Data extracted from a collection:
————

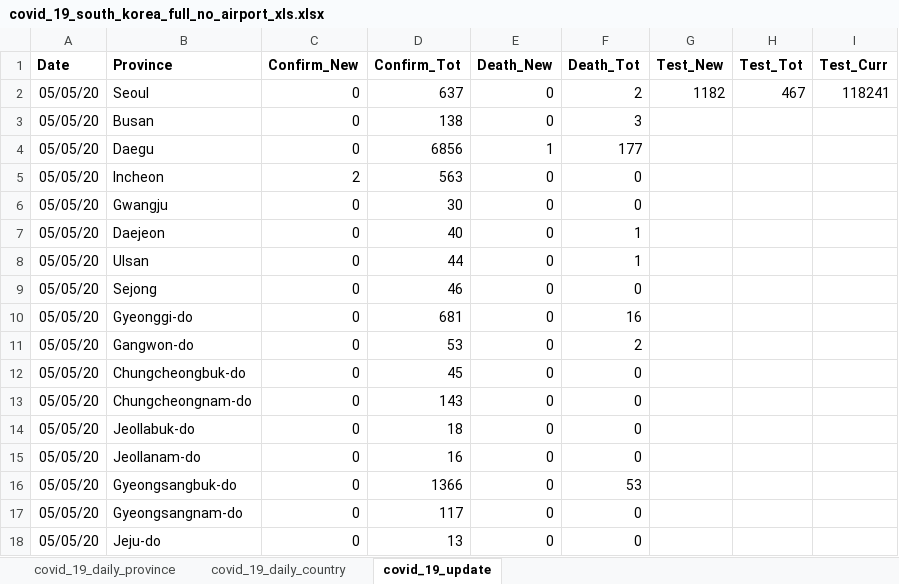
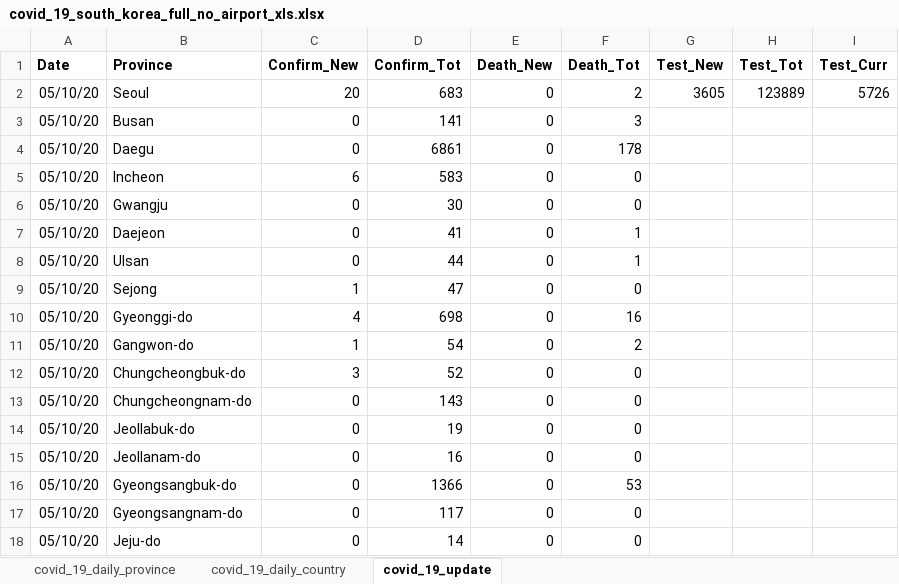
Before and after one commit to katkim0307/COVID-19_Response_Comparison, an Excel workbook: Data/input/covid_19_south_korea_full_no_airport_xls.xlsx, sheet covid_19_update, drawn as a sheet; values as stored, in another font and other column widths than the file's, no borders; the diff names each change by its address in the sheet, - before the commit and + after, or states it on an @@ line.

```diff
--- a/Data/input/covid_19_south_korea_full_no_airport_xls.xlsx (sheet covid_19_update)
+++ b/Data/input/covid_19_south_korea_full_no_airport_xls.xlsx (sheet covid_19_update)
-A2:A18 (Date): 05/05/20
+A2:A18 (Date): 05/10/20
-C2 (Confirm_New): 0
+C2 (Confirm_New): 20
-D2 (Confirm_Tot): 637
+D2 (Confirm_Tot): 683
-G2 (Test_New): 1182
+G2 (Test_New): 3605
-H2 (Test_Tot): 467
+H2 (Test_Tot): 123889
-I2 (Test_Curr): 118241
+I2 (Test_Curr): 5726
-D3 (Confirm_Tot): 138
+D3 (Confirm_Tot): 141
-D4 (Confirm_Tot): 6856
+D4 (Confirm_Tot): 6861
-E4 (Death_New): 1
+E4 (Death_New): 0
-F4 (Death_Tot): 177
+F4 (Death_Tot): 178
-C5 (Confirm_New): 2
+C5 (Confirm_New): 6
-D5 (Confirm_Tot): 563
+D5 (Confirm_Tot): 583
-D7 (Confirm_Tot): 40
+D7 (Confirm_Tot): 41
-C9 (Confirm_New): 0
+C9 (Confirm_New): 1
-D9 (Confirm_Tot): 46
+D9 (Confirm_Tot): 47
-C10 (Confirm_New): 0
+C10 (Confirm_New): 4
-D10 (Confirm_Tot): 681
+D10 (Confirm_Tot): 698
-C11 (Confirm_New): 0
+C11 (Confirm_New): 1
-D11 (Confirm_Tot): 53
+D11 (Confirm_Tot): 54
-C12 (Confirm_New): 0
+C12 (Confirm_New): 3
-D12 (Confirm_Tot): 45
+D12 (Confirm_Tot): 52
-D14 (Confirm_Tot): 18
+D14 (Confirm_Tot): 19
-D18 (Confirm_Tot): 13
+D18 (Confirm_Tot): 14
```
Also changed, not shown: sheet covid_19_daily_province, sheet covid_19_daily_country, 7 other files.
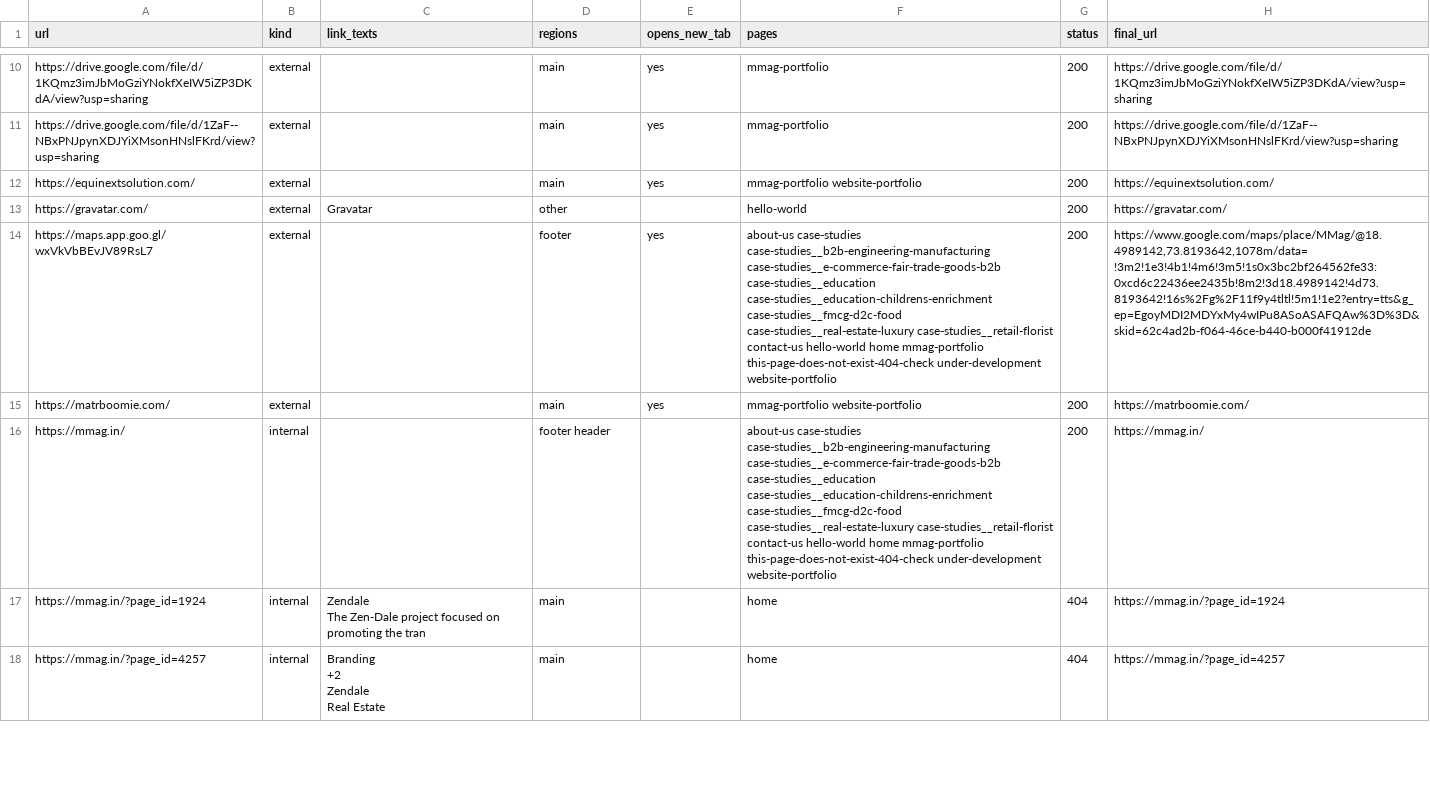
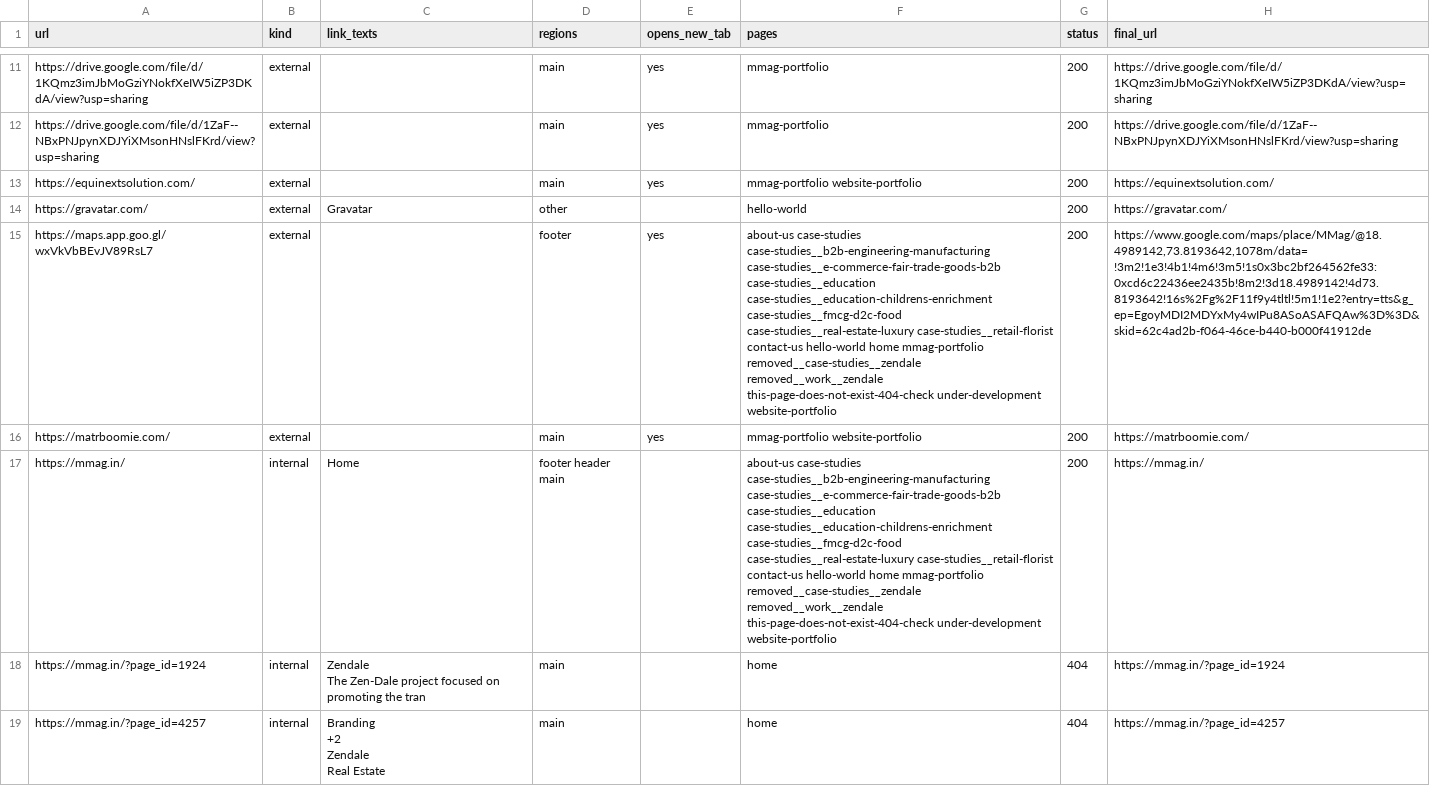
Before and after one commit to rushiwork27-eng/MMAG, a CSV file: site-audit/data/links-all.csv, drawn as a sheet; only a part is shown, gaps mark what is left out; addresses are those after the commit; the diff covers the shown part only; the diff names each change by its address in the sheet, - before the commit and + after, or states it on an @@ line.

```diff
--- a/site-audit/data/links-all.csv
+++ b/site-audit/data/links-all.csv
-F15 (pages): …home mmag-portfolio this-page-does-not-exist-404-check under-development…
+F15 (pages): …home mmag-portfolio removed__case-studies__zendale removed__work__zendale this-page-does-not-exist-404-check under-development…
-C17 (link_texts): (empty)
+C17 (link_texts): Home
-D17 (regions): footer header
+D17 (regions): footer header main
-F17 (pages): …home mmag-portfolio this-page-does-not-exist-404-check under-development…
+F17 (pages): …home mmag-portfolio removed__case-studies__zendale removed__work__zendale this-page-does-not-exist-404-check under-development…
```
Also changed, not shown: 6 added rows and 10 edited cells elsewhere in this file, site-audit/data/assets-used.csv, site-audit/data/link-check.csv, 51 other files.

————

Your task:
Please copy every entry exactly, without the pictures.

Exercise solution:
Before and after one commit to katkim0307/COVID-19_Response_Comparison, an Excel workbook: Data/input/covid_19_south_korea_full_no_airport_xls.xlsx, sheet covid_19_update, drawn as a sheet; values as stored, in another font and other column widths than the file's, no borders; the diff names each change by its address in the sheet, - before the commit and + after, or states it on an @@ line.

```diff
--- a/Data/input/covid_19_south_korea_full_no_airport_xls.xlsx (sheet covid_19_update)
+++ b/Data/input/covid_19_south_korea_full_no_airport_xls.xlsx (sheet covid_19_update)
-A2:A18 (Date): 05/05/20
+A2:A18 (Date): 05/10/20
-C2 (Confirm_New): 0
+C2 (Confirm_New): 20
-D2 (Confirm_Tot): 637
+D2 (Confirm_Tot): 683
-G2 (Test_New): 1182
+G2 (Test_New): 3605
-H2 (Test_Tot): 467
+H2 (Test_Tot): 123889
-I2 (Test_Curr): 118241
+I2 (Test_Curr): 5726
-D3 (Confirm_Tot): 138
+D3 (Confirm_Tot): 141
-D4 (Confirm_Tot): 6856
+D4 (Confirm_Tot): 6861
-E4 (Death_New): 1
+E4 (Death_New): 0
-F4 (Death_Tot): 177
+F4 (Death_Tot): 178
-C5 (Confirm_New): 2
+C5 (Confirm_New): 6
-D5 (Confirm_Tot): 563
+D5 (Confirm_Tot): 583
-D7 (Confirm_Tot): 40
+D7 (Confirm_Tot): 41
-C9 (Confirm_New): 0
+C9 (Confirm_New): 1
-D9 (Confirm_Tot): 46
+D9 (Confirm_Tot): 47
-C10 (Confirm_New): 0
+C10 (Confirm_New): 4
-D10 (Confirm_Tot): 681
+D10 (Confirm_Tot): 698
-C11 (Confirm_New): 0
+C11 (Confirm_New): 1
-D11 (Confirm_Tot): 53
+D11 (Confirm_Tot): 54
-C12 (Confirm_New): 0
+C12 (Confirm_New): 3
-D12 (Confirm_Tot): 45
+D12 (Confirm_Tot): 52
-D14 (Confirm_Tot): 18
+D14 (Confirm_Tot): 19
-D18 (Confirm_Tot): 13
+D18 (Confirm_Tot): 14
```
Also changed, not shown: sheet covid_19_daily_province, sheet covid_19_daily_country, 7 other files.
Before and after one commit to rushiwork27-eng/MMAG, a CSV file: site-audit/data/links-all.csv, drawn as a sheet; only a part is shown, gaps mark what is left out; addresses are those after the commit; the diff covers the shown part only; the diff names each change by its address in the sheet, - before the commit and + after, or states it on an @@ line.

```diff
--- a/site-audit/data/links-all.csv
+++ b/site-audit/data/links-all.csv
-F15 (pages): …home mmag-portfolio this-page-does-not-exist-404-check under-development…
+F15 (pages): …home mmag-portfolio removed__case-studies__zendale removed__work__zendale this-page-does-not-exist-404-check under-development…
-C17 (link_texts): (empty)
+C17 (link_texts): Home
-D17 (regions): footer header
+D17 (regions): footer header main
-F17 (pages): …home mmag-portfolio this-page-does-not-exist-404-check under-development…
+F17 (pages): …home mmag-portfolio removed__case-studies__zendale removed__work__zendale this-page-does-not-exist-404-check under-development…
```
Also changed, not shown: 6 added rows and 10 edited cells elsewhere in this file, site-audit/data/assets-used.csv, site-audit/data/link-check.csv, 51 other files.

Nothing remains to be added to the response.